[[ Extracted material open ]]
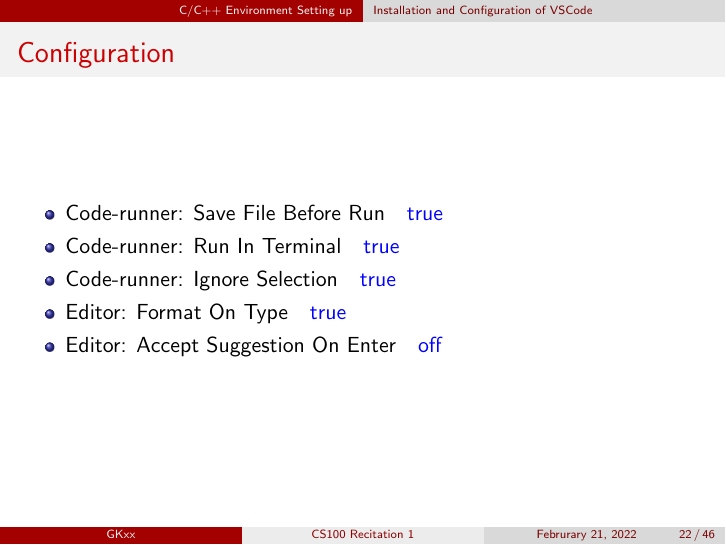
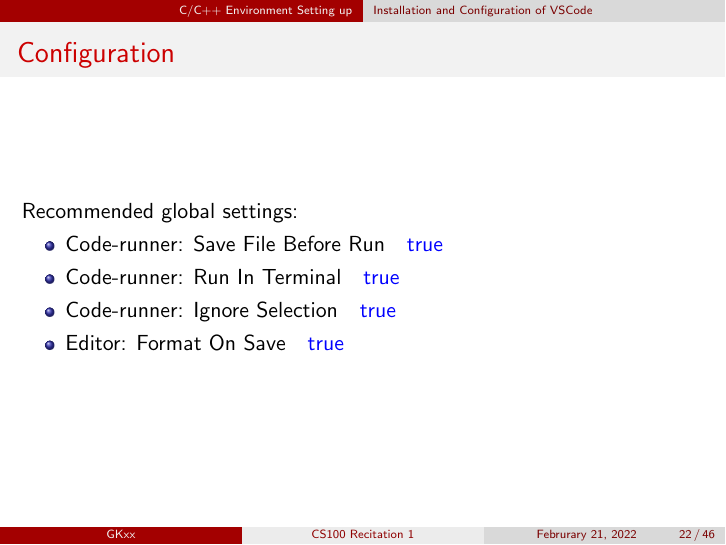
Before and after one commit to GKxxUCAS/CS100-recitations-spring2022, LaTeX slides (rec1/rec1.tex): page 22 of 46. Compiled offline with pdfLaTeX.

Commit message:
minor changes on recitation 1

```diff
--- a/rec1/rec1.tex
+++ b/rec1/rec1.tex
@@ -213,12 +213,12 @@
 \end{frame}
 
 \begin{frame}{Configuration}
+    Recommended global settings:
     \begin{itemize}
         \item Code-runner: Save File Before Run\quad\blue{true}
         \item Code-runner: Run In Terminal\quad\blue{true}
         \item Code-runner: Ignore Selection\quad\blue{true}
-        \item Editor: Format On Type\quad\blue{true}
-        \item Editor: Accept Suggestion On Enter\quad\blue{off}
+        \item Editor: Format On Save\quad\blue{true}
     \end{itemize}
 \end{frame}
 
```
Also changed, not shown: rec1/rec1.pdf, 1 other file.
[[ Extracted material closed ]]
[[ Extracted material open ]]
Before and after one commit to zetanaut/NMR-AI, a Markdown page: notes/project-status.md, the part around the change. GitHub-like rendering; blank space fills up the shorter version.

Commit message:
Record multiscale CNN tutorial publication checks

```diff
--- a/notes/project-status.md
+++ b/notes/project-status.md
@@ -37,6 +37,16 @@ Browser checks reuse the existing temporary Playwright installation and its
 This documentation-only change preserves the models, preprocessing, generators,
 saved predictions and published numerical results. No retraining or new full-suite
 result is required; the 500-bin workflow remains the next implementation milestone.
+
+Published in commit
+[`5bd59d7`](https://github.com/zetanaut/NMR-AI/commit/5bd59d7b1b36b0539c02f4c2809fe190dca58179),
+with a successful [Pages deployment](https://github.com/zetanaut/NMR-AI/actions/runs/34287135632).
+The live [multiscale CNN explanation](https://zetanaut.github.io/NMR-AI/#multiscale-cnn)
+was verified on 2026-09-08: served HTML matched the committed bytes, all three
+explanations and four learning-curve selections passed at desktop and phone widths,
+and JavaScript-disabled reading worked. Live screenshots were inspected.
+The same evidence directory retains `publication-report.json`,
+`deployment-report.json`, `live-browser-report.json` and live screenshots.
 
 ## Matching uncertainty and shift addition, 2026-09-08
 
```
[[ Extracted material closed ]]
[[ Extracted material open ]]
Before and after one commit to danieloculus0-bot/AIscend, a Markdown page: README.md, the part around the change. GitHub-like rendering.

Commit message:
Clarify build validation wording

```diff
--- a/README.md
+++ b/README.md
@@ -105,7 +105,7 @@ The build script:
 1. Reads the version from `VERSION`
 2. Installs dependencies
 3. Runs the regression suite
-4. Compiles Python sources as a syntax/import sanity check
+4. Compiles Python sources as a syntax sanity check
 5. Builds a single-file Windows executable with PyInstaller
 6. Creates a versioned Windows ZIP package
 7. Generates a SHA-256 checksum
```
[[ Extracted material closed ]]
Copy out all lines above holding "after".

Before and after one commit to GKxxUCAS/CS100-recitations-spring2022, LaTeX slides (rec1/rec1.tex): page 22 of 46. Compiled offline with pdfLaTeX.
Before and after one commit to zetanaut/NMR-AI, a Markdown page: notes/project-status.md, the part around the change. GitHub-like rendering; blank space fills up the shorter version.
Before and after one commit to danieloculus0-bot/AIscend, a Markdown page: README.md, the part around the change. GitHub-like rendering.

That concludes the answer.